LOFAR observations of atmospheric gravity wave damping

Activity: Academic and Industrial eventsConference, workshop or symposium


Travelling ionospheric disturbances (TID) are the well known ionospheric counterpart of atmospheric gravity waves (AGW). They can be driven by space weather events such as auroral sub-storms, or from a variety of terrestrial effects such as orographic deflection of lateral wind, sunrise, or tropospheric storm systems. AGWs are ubiquitous throughout Earth’s atmosphere and couple the different layers via vertical propagation. Upwards propagating AGWs transfer their energy to the surrounding atmosphere by way of viscous damping which can, in turn, spawn secondary AGW at thermospheric heights.

Observations of trans-ionospheric radio propagation is a long standing technique for studying ionospheric behaviour, typically with the use of GNSS satellites as the extra-atmospheric radio source.
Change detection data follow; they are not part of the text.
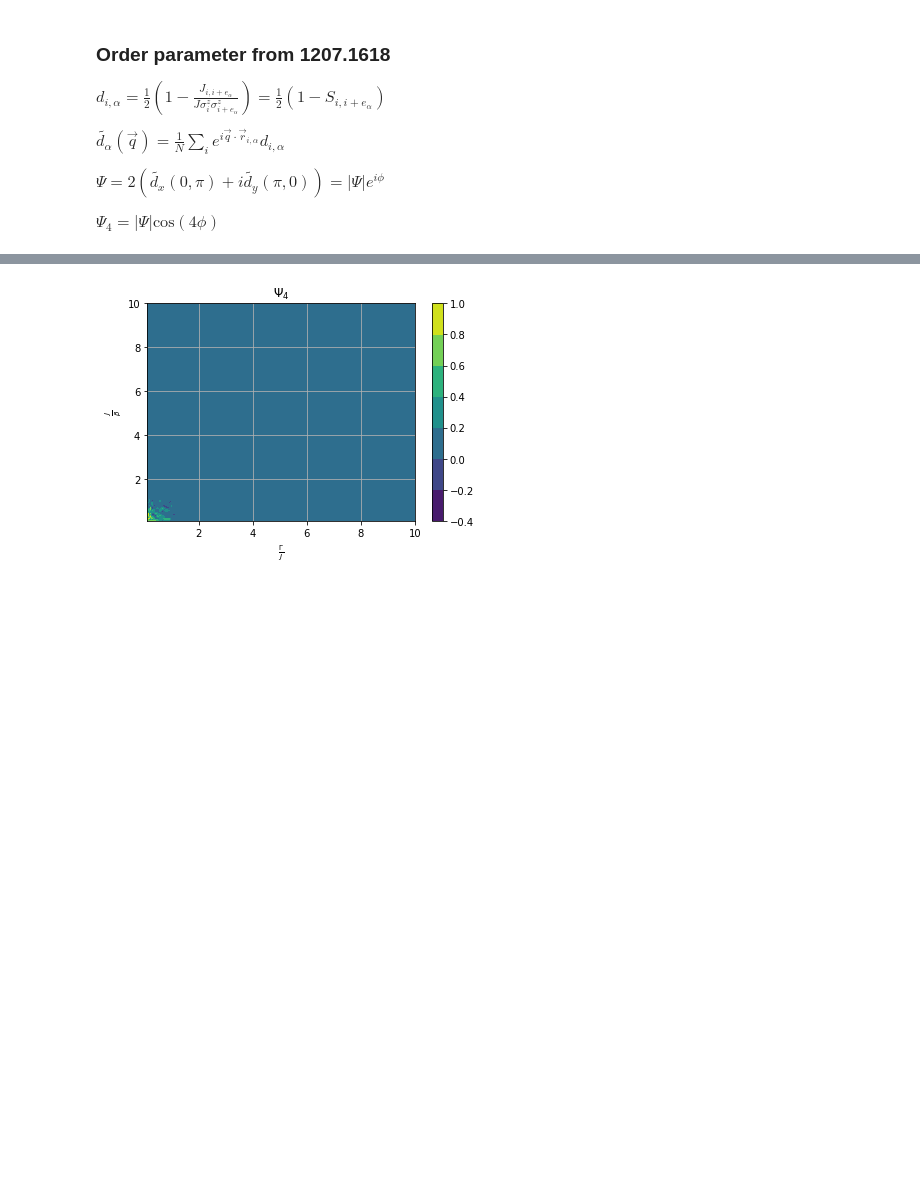
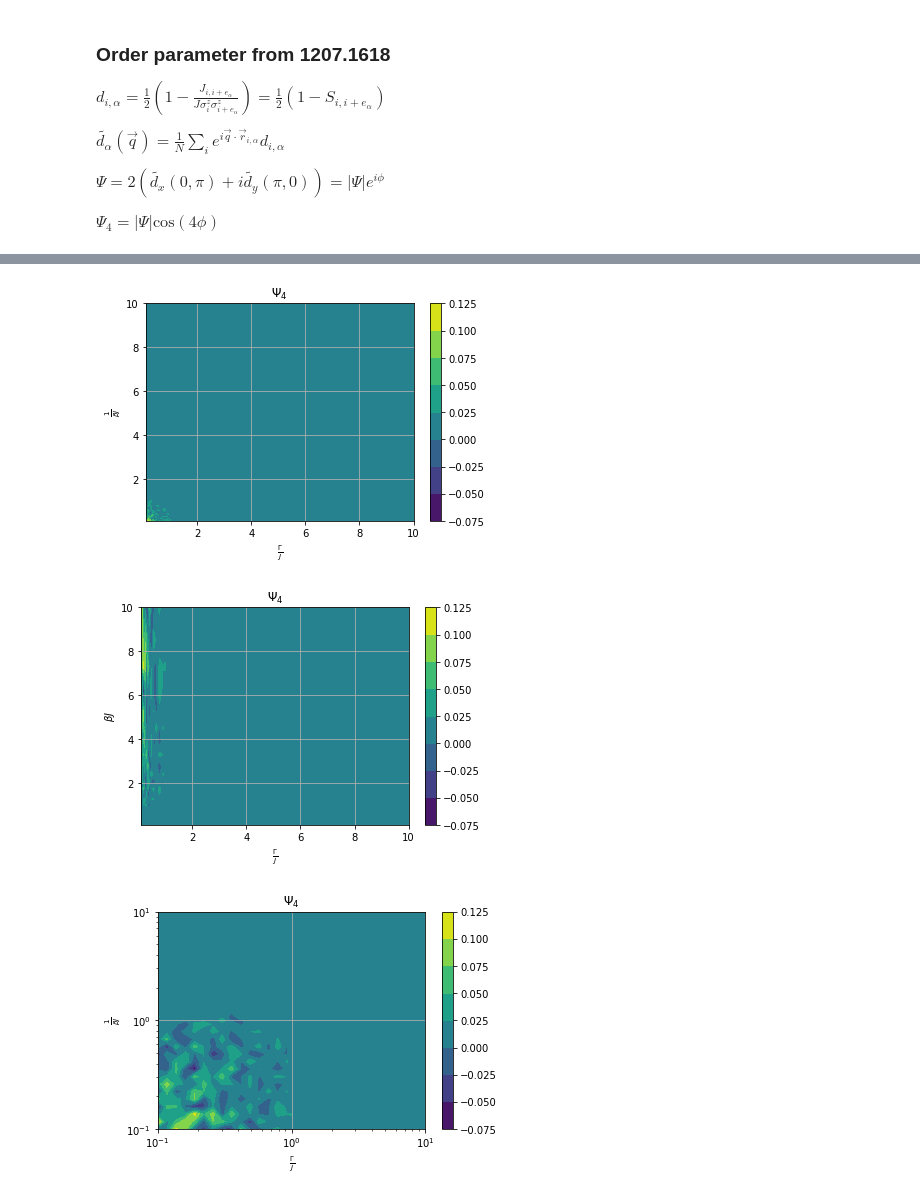
Before and after one commit to Renmusxd/DWave48, a Jupyter notebook: jupyter_notebook/Melting.ipynb, the cells around one changed output, grey strips where cells are left out. Saved outputs shown, nothing was run; the diff lists cells and outputs as text; code cells hidden in the pictures; blank space fills up the shorter version.

```diff
--- a/jupyter_notebook/Melting.ipynb
+++ b/jupyter_notebook/Melting.ipynb
@@ -429,7 +429,7 @@ def d_mat(bonds, dx=1, dy=0):
     return bond_indices, dm
 
 
-def make_order_param_for_samples(samples):
+def make_order_param_for_samples(samples, verbose=False):
     samples = numpy.asarray(samples)
     all_bonds = make_bond_matrix(samples*2 - 1)  # In +1/-1 format
     dx_indices, dx_bonds = d_mat(all_bonds, dx=1, dy=0)
@@ -451,6 +451,14 @@ def make_order_param_for_samples(samples):
     dy_sum = numpy.sum(dy_bonds * dy_mults, axis=0) / nvars
 
     psi = 2*(dx_sum + 1.0j*dy_sum)
+
+    if verbose:
+        print("dx(0,pi) = {}".format(dx_sum))
+        print("dy(pi,0) = {}".format(dy_sum))
+        print("psi = {}".format(psi))
+        print("Abs(psi) = {}".format(numpy.abs(psi)))
+        print("Cos(4 phi) = {}".format(numpy.cos(4*numpy.angle(psi))))
+
     return numpy.abs(psi) * numpy.cos(4*numpy.angle(psi))
 
 
@@ -458,7 +466,7 @@ def psi_order_param_samples(h, beta, timesteps=1000, start_index=0, end_index=-1
     samples = load_or_run_samples(h, beta, timesteps=timesteps)
     samples, _ = zip(*samples)
     samples = numpy.asarray(samples)[:,start_index:end_index,:].T
-    samples = samples * 2 - 1
+    #samples = samples * 2 - 1
 
     order_params = make_order_param_for_samples(samples)
     return numpy.mean(order_params)
@@ -468,13 +500,34 @@ order_params = psi_order_param_samples(HS, BETAS)
 # %%
 pyplot.contourf(HS, 1/BETAS, order_params)
 pyplot.xlabel(r'$\frac{\Gamma}{J}$')
-pyplot.ylabel(r'$\frac{J}{\beta}$')
+pyplot.ylabel(r'$\frac{1}{\beta J}$')
 pyplot.title(r'$\Psi_4$')
 pyplot.colorbar()
 pyplot.grid()
 pyplot.show()
+
+pyplot.contourf(HS, BETAS, order_params)
+pyplot.xlabel(r'$\frac{\Gamma}{J}$')
+pyplot.ylabel(r'$\beta J$')
+pyplot.title(r'$\Psi_4$')
+pyplot.colorbar()
+pyplot.grid()
+pyplot.show()
+
+
+pyplot.contourf(HS, 1./BETAS, order_params)
+pyplot.xlabel(r'$\frac{\Gamma}{J}$')
+pyplot.ylabel(r'$\frac{1}{\beta J}$')
+pyplot.xscale('log')
+pyplot.yscale('log')
+pyplot.title(r'$\Psi_4$')
+pyplot.colorbar()
+pyplot.grid()
+pyplot.show()
 # %% [output]
-[figure, old version]
+[figure, new version]
+[figure, added]
+[figure, added]
 # %%
 zoomed_hs = 10**numpy.linspace(-2,numpy.log10(2),20)
 zoomed_betas = 10**numpy.linspace(numpy.log10(0.5),2,20)
```
Also changed, not shown: parts of 5 cells of this notebook, 5 other files.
The LOw Frequency ARray (LOFAR) is a radio telescope consisting of many networked ground based observing stations spread throughout Europe. It can be used for broadband observations of ionospheric scintillation, with high frequency and time resolution, enabled by utilising natural cosmic radio sources which are inherently broadband emitters.

On 17 December 2018, LOFAR detected the ionospheric radio signatures of a fast moving TID with clearly resolved internal substructure. The TID moved approximately South West and consisted of an internal wavetrain exhibiting broadband ionospheric radio scattering features. On closer inspection it was revealed that the substructures showed evidence of damping, with each wave in the wavetrain consisting of an initial ‘beat’ followed by several fainter ‘beats’ before the signal returned to the noise floor. In most LOFAR stations at least 4-5 of these internal waves were detected, all presenting the same behaviour, but in some of the German LOFAR stations at least 14 of these internal waves were resolved. The behaviour was characteristic of an under-damped system in which >1 oscillatory period is required before the signal is fully damped. Periodograms of the LOFAR detail show the dominant modes of oscillation to be ~120-seconds. The absence of significant space weather effects in the hours prior to the observation suggest this TID was caused by terrestrial phenomena.
PeriodApr 2023
Event titleMagnetosphere Ionosphere and Solar-Terrestrial Physics (MIST) meeting
Event typeConference
LocationBirmingham, United KingdomShow on map
Degree of RecognitionNational